→ Problem description: Please reproduce the listing in its entirety, exactly as written, but without images.

________________________

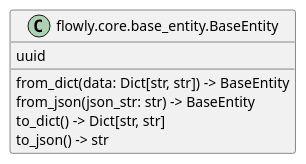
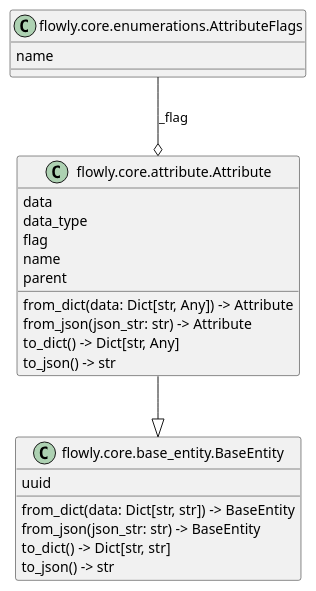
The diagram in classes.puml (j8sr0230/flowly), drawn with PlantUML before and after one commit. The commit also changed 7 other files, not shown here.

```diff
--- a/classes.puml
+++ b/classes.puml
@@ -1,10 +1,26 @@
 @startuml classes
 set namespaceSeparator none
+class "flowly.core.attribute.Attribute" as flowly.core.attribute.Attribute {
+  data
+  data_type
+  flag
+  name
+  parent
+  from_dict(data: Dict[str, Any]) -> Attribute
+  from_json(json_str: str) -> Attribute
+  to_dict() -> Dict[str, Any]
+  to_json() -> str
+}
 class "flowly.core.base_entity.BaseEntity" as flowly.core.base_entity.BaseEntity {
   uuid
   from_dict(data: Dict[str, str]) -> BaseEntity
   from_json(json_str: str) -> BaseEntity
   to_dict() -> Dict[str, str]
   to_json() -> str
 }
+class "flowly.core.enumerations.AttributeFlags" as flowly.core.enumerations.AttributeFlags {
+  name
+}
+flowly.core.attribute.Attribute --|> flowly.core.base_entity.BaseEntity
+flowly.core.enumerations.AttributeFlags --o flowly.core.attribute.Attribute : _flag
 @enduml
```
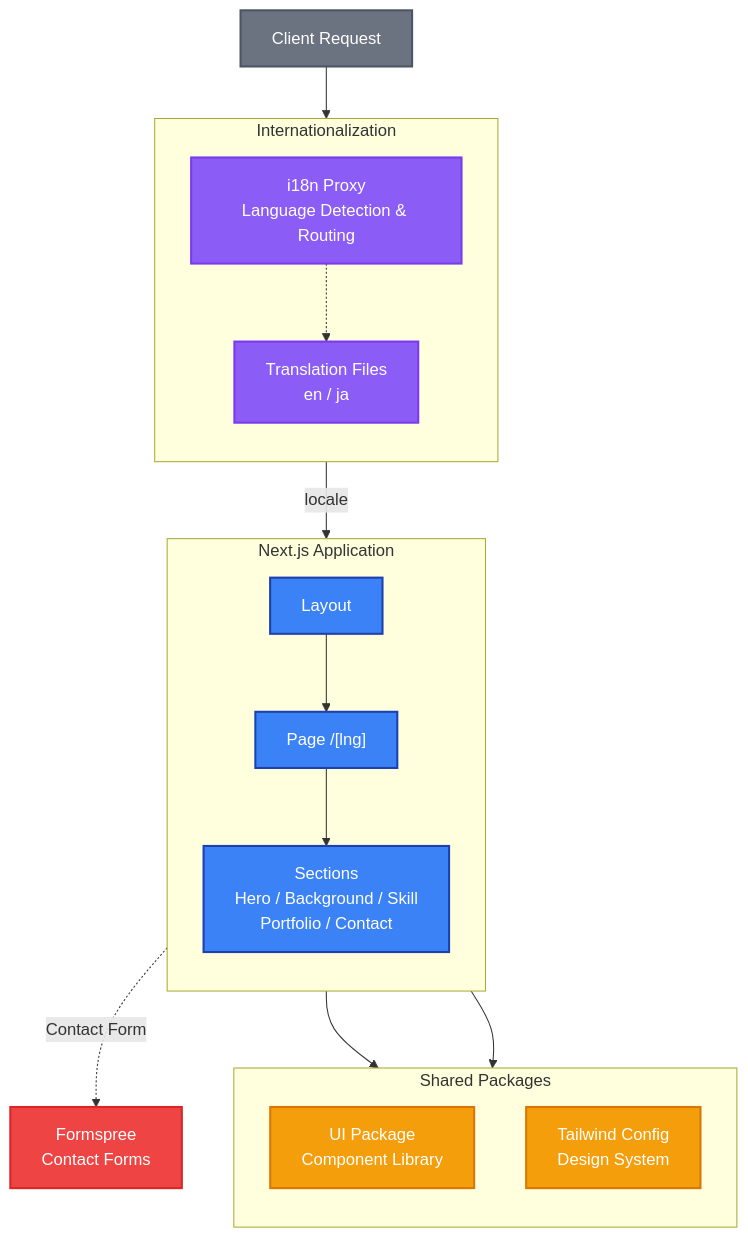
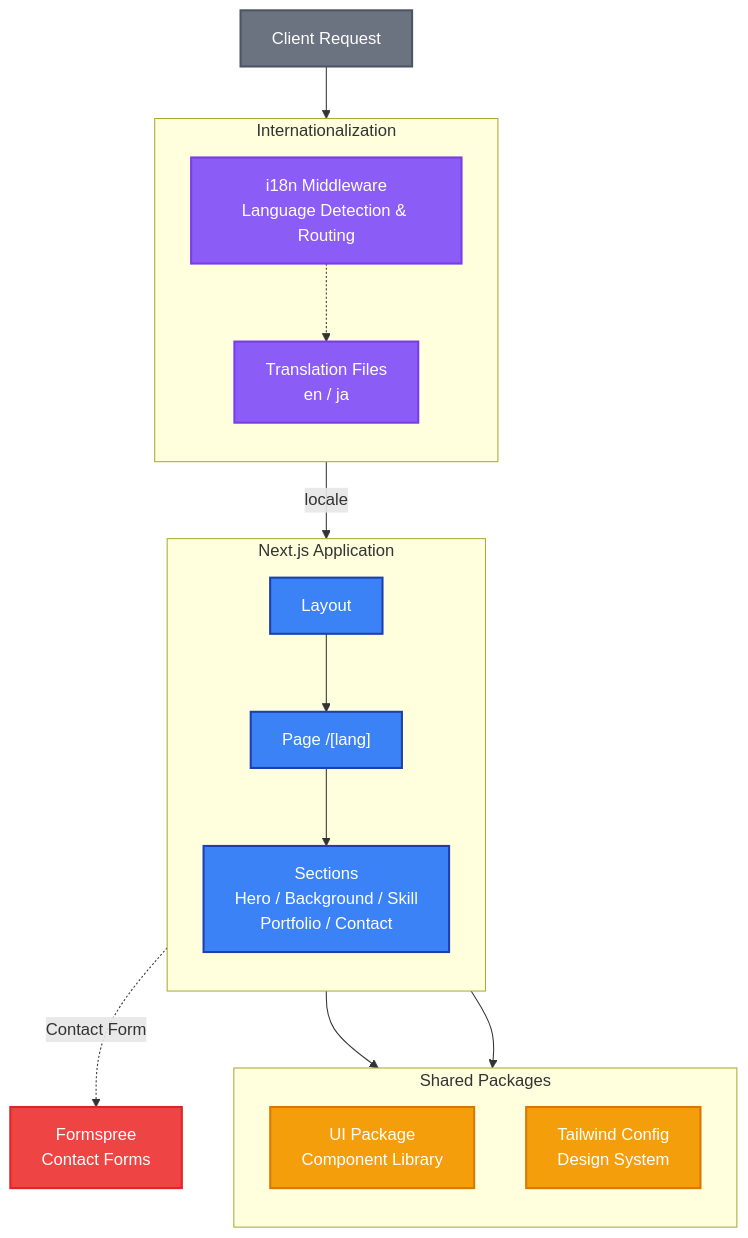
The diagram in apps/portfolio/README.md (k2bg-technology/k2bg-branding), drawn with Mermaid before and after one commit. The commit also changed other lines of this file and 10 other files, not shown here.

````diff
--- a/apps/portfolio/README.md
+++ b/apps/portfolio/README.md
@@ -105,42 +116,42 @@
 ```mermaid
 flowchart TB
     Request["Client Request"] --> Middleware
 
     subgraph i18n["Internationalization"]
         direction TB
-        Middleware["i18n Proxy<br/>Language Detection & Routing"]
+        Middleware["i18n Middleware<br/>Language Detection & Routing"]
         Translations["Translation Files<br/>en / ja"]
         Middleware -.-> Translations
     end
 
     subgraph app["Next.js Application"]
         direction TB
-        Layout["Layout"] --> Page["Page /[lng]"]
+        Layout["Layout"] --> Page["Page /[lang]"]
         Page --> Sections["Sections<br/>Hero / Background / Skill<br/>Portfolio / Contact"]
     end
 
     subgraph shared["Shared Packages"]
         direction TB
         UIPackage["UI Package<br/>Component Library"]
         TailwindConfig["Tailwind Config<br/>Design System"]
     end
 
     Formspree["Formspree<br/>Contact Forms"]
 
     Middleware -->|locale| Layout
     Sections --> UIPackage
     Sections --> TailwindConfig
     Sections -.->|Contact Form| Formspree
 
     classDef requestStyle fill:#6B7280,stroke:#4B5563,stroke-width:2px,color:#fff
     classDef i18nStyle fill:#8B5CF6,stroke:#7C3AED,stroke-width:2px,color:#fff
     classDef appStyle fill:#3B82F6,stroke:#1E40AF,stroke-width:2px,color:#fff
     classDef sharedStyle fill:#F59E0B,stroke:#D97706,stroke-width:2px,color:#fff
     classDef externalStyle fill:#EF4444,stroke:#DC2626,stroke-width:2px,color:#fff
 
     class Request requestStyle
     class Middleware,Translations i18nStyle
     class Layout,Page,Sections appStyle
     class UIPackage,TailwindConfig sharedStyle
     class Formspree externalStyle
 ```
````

________________________

→ Answer space:
The diagram in classes.puml (j8sr0230/flowly), drawn with PlantUML before and after one commit. The commit also changed 7 other files, not shown here.

```diff
--- a/classes.puml
+++ b/classes.puml
@@ -1,10 +1,26 @@
 @startuml classes
 set namespaceSeparator none
+class "flowly.core.attribute.Attribute" as flowly.core.attribute.Attribute {
+  data
+  data_type
+  flag
+  name
+  parent
+  from_dict(data: Dict[str, Any]) -> Attribute
+  from_json(json_str: str) -> Attribute
+  to_dict() -> Dict[str, Any]
+  to_json() -> str
+}
 class "flowly.core.base_entity.BaseEntity" as flowly.core.base_entity.BaseEntity {
   uuid
   from_dict(data: Dict[str, str]) -> BaseEntity
   from_json(json_str: str) -> BaseEntity
   to_dict() -> Dict[str, str]
   to_json() -> str
 }
+class "flowly.core.enumerations.AttributeFlags" as flowly.core.enumerations.AttributeFlags {
+  name
+}
+flowly.core.attribute.Attribute --|> flowly.core.base_entity.BaseEntity
+flowly.core.enumerations.AttributeFlags --o flowly.core.attribute.Attribute : _flag
 @enduml
```
The diagram in apps/portfolio/README.md (k2bg-technology/k2bg-branding), drawn with Mermaid before and after one commit. The commit also changed other lines of this file and 10 other files, not shown here.

````diff
--- a/apps/portfolio/README.md
+++ b/apps/portfolio/README.md
@@ -105,42 +116,42 @@
 ```mermaid
 flowchart TB
     Request["Client Request"] --> Middleware
 
     subgraph i18n["Internationalization"]
         direction TB
-        Middleware["i18n Proxy<br/>Language Detection & Routing"]
+        Middleware["i18n Middleware<br/>Language Detection & Routing"]
         Translations["Translation Files<br/>en / ja"]
         Middleware -.-> Translations
     end
 
     subgraph app["Next.js Application"]
         direction TB
-        Layout["Layout"] --> Page["Page /[lng]"]
+        Layout["Layout"] --> Page["Page /[lang]"]
         Page --> Sections["Sections<br/>Hero / Background / Skill<br/>Portfolio / Contact"]
     end
 
     subgraph shared["Shared Packages"]
         direction TB
         UIPackage["UI Package<br/>Component Library"]
         TailwindConfig["Tailwind Config<br/>Design System"]
     end
 
     Formspree["Formspree<br/>Contact Forms"]
 
     Middleware -->|locale| Layout
     Sections --> UIPackage
     Sections --> TailwindConfig
     Sections -.->|Contact Form| Formspree
 
     classDef requestStyle fill:#6B7280,stroke:#4B5563,stroke-width:2px,color:#fff
     classDef i18nStyle fill:#8B5CF6,stroke:#7C3AED,stroke-width:2px,color:#fff
     classDef appStyle fill:#3B82F6,stroke:#1E40AF,stroke-width:2px,color:#fff
     classDef sharedStyle fill:#F59E0B,stroke:#D97706,stroke-width:2px,color:#fff
     classDef externalStyle fill:#EF4444,stroke:#DC2626,stroke-width:2px,color:#fff
 
     class Request requestStyle
     class Middleware,Translations i18nStyle
     class Layout,Page,Sections appStyle
     class UIPackage,TailwindConfig sharedStyle
     class Formspree externalStyle
 ```
````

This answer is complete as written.